Director: Marc Webb
Cast: Joseph Gordon-Levitt, Zooey Deschanel, Chleo Moretz, Geoffrey Arend, Matthew Gray Gubler
“The following is a work of fiction. Any resemblance to persons living or dead is purely coincidental. Especially you Jenny Beckman. Bitch.” So begins a tumultuous tale of love. And pain. (500) Days of Summer does a lot of that. The pain.
Unravelling in a ball of mixed memories, we see the 500 days that make up Tom’s (Gordon-Levitt) relationship with Summer (Deschanel). Tom Hanson wants to be an architect. He makes greeting cards for a living. Into his office walks Summer, the new secretary. As soon as they meet and swap Smiths songs, Tom is convinced: she is the one. Summer isn’t.
Jumping back and forth like a yoyo on a boomerang, 500 Days is a montage of moments; bits of the break-up happen before they make-believe in IKEA ("Honey, there's a Chinese family in our bathroom!"). Bookmarked by scribbled drawings, it’s a charming, stylised structure. With segments lasting from 15 seconds to 15 minutes, the result is something quite bitty, but intentionally so; writers Scott Neustadter and Michael Weber expect us to keep up and reward us with a playful, unique take on romance. Switching from cute cliché to hard-hitting honesty, it’s like Memento, but happy.
At its core, an incredible couple: seamlessly melding together, Tom and Summer fit snugly into each other’s lives. Their ill-fated fling should be the ideal match. Vulnerable and wounded, Tom’s happiness is tinged with grief; his weathered face carrying bags of emotion, he’s a likeable lead to follow. When he’s happy, he even dances down the street to Halls and Oates without ever losing our support.
The crux of the film hangs on believing Tom’s notion that Summer is the most perfect woman in the whole world.
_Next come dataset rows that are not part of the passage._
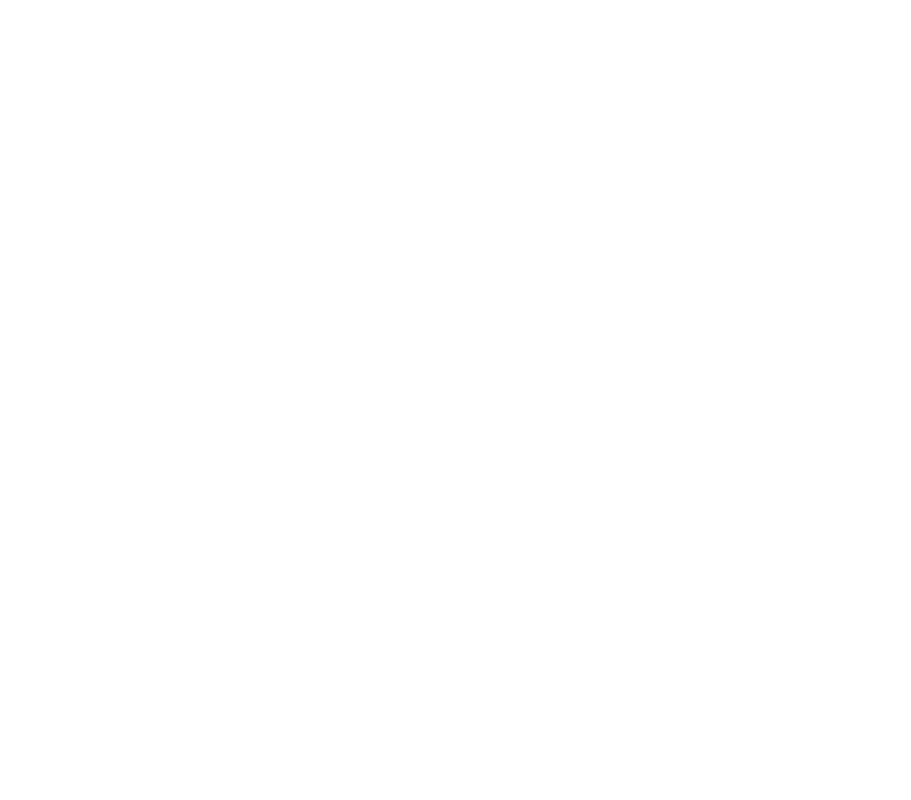
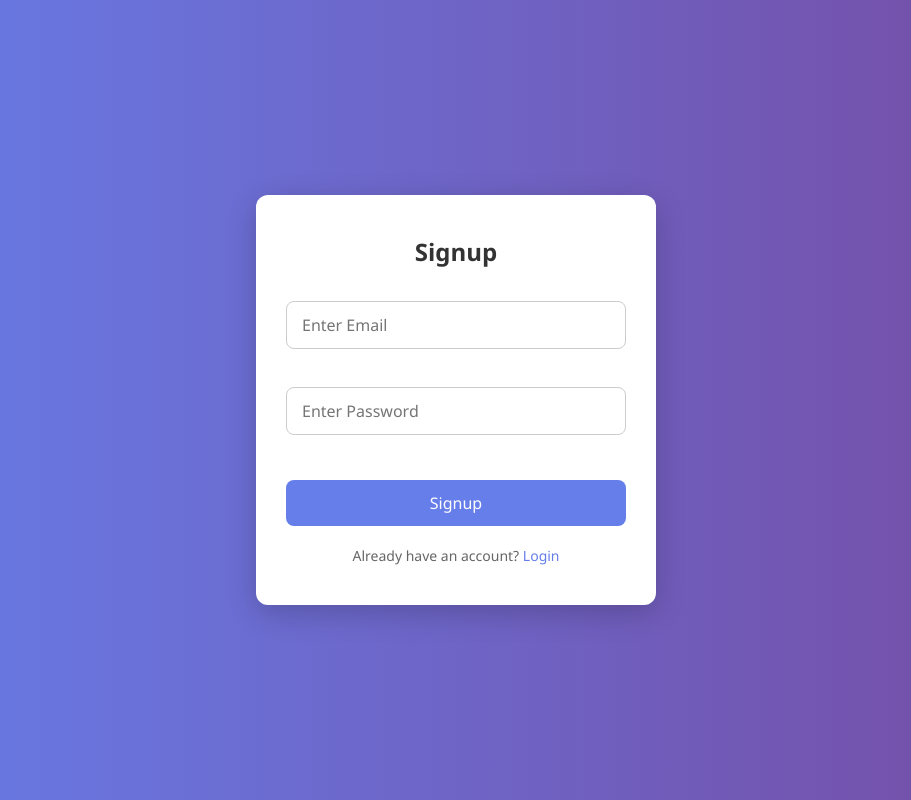
Before and after one commit to shyam044/gate, a plain HTML site: page static/signup.html in a window 1280 px wide. Shown: the whole page, without its empty margins (184-1095 px from the left). Drawn offline with Linux system fonts and the light colour scheme.

Commit message:
Update signup.html

```diff
--- a/static/signup.html
+++ b/static/signup.html
@@ -1,3 +1,19 @@
+<!DOCTYPE html>
+<html lang="en">
+<head>
+  <meta charset="UTF-8">
+  <title>Signup - GATE Explorer</title>
+  <link rel="stylesheet" href="design.css">
+</head>
+<body>
+  <div class="card">
+    <h2>Signup</h2>
+    <input type="text" id="signupEmail" placeholder="Enter Email"><br><br>
+    <input type="password" id="signupPassword" placeholder="Enter Password"><br><br>
+    <button onclick="signup()">Signup</button>
+    <p>Already have an account? <a href="login.html">Login</a></p>
+  </div>
+
 <script>
 async function signup() {
   const email = document.getElementById("signupEmail").value.trim();
@@ -29,3 +45,7 @@ async function signup() {
   }
 }
 </script>
+
+
+</body>
+</html>
```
I have no problem with that. Bubbly, offbeat, attractive and independent, she never asks for what Tom wants. She functions with a clear head, perfectly happy to shout out “penis” in the park before moving on with her life. Zooey's kooky love interest is perfectly judged - no surprises there. She’s done it before, but she does it so well.
First-time director Marc Webb does a masterful job of holding it all together. Painting an idiosyncratic piece, with visual flourishes and confident pacing, he’s not afraid to refer to Fellini or Bergman, or split the screen up to show us Tom’s suffering. Mixing up convention – an overly wise younger sister, Rachel (Moretz) – with creativity, the result is a breathtaking burst of talent.
The only problem is its overly earnest tone, a script convinced that it’s telling us something new. When Harry Met Sally-style voxpops don’t help much. Greetings cards are lies? Love hurts? It’s stuff we know already, but the wonderful cast and daring direction stop it going stale. It’s not as profound as it thinks, but its patchy, unpredictable prose is personal and poetic. The flaws, even more so.
Bitter, glum, yet frequently funny, (500) Days of Summer is completely beguiling. Sweet and shot through with pain, it’s a beautiful anti-sonnet of rejection.
Read our interview with (500) Days director Marc Webb over here.